Red and white currants are less common but equally easy to grow. They ripen at the same time as blackcurrants but you prune them slightly differently. Instead of removing old canes you prune them back periodically. They fruit on 2-3 year old wood so you just need to give it a haircut every now and then to encourage some new wood but ensure there is plenty of old wood left for fruiting.
White currants are similar to redcurrants in pruning but the fruit is a little sweeter and very delicate in flavour. A mature currant bush, well pruned, will yield between 3kg and 4kg of fruit per year. They only grow to around 1m so are easy to net for birds and they are relatively pest and disease free.
Some of my favourite recipes for cooking with currants include:
Gently cook 1.5kgs of blackcurrants with a pint of water until soft and squeeze it through cotton muslin. Then add 500 grams of sugar to every 600 mls of juice and cook gently for 10 minutes. Allow it to cool and pour it into sterilized bottles. You can add citric acid as a preservative if you’re keeping it out of the fridge.
Dilute with soda water for a refreshing cordial or hot water for an excellent tonic if you are suffering from a cold.
Blackcurrant and Rhubarb Jam
Boil 2kgs of blackcurrants and 1kg of rhubarb in 2 liters of water for 30 minutes, mashing it up. Stir in 2.5kg of sugar and boil it for 15 minutes or until the jam sets on a saucer. Pour into clean dry jars, warmed in the oven on a low heat and seal.
Blackcurrants are also a great freezer standby for throwing into tarts, smoothies, salads and making intense purees for serving with desserts and red meats. They also make the wonderful Creme de Cassis liquer with vodka and red wine.
If you would like to grow currants in your garden click here to see the varieties we have available.

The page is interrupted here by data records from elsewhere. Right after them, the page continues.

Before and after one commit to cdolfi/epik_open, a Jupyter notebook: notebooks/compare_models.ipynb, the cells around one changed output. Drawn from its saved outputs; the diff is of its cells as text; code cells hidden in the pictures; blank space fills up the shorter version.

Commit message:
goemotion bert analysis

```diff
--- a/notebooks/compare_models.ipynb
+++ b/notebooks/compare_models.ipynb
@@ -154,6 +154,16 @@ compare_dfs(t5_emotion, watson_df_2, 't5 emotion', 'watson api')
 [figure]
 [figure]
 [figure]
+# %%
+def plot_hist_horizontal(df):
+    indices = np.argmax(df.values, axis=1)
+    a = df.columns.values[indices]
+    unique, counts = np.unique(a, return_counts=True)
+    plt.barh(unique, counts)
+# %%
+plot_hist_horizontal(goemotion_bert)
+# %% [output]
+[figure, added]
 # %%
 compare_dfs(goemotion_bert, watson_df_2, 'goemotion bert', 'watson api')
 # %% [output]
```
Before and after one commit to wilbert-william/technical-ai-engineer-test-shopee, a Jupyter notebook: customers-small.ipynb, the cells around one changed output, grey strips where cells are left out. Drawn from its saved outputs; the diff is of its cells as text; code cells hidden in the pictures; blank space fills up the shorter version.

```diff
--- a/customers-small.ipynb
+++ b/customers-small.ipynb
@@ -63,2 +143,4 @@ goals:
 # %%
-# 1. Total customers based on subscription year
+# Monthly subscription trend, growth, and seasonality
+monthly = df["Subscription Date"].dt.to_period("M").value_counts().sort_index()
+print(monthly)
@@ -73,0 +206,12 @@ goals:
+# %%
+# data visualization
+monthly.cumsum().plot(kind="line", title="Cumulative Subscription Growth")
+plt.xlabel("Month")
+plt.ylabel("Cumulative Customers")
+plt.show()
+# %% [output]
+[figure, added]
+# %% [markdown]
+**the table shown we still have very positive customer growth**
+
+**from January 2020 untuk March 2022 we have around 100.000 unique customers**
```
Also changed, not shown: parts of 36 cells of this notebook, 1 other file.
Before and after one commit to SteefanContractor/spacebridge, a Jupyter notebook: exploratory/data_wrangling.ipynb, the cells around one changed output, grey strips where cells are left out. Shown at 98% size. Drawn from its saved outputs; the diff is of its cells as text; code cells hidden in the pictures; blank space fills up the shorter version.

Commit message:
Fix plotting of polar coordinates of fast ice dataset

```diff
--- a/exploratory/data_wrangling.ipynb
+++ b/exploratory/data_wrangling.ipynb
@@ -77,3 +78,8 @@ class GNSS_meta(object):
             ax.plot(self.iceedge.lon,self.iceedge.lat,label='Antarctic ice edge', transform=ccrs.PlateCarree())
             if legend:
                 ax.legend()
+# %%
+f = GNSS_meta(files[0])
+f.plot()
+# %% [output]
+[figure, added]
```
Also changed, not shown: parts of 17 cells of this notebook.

Much of my blackcurrant cooking comes from a wonderful cook book called “The Mighty Blackcurrant Recipe Book” published by the Sarau Festival as a fundraiser. It is out of print now but if you want them to do another print run contact them and if they get enough takers they may well.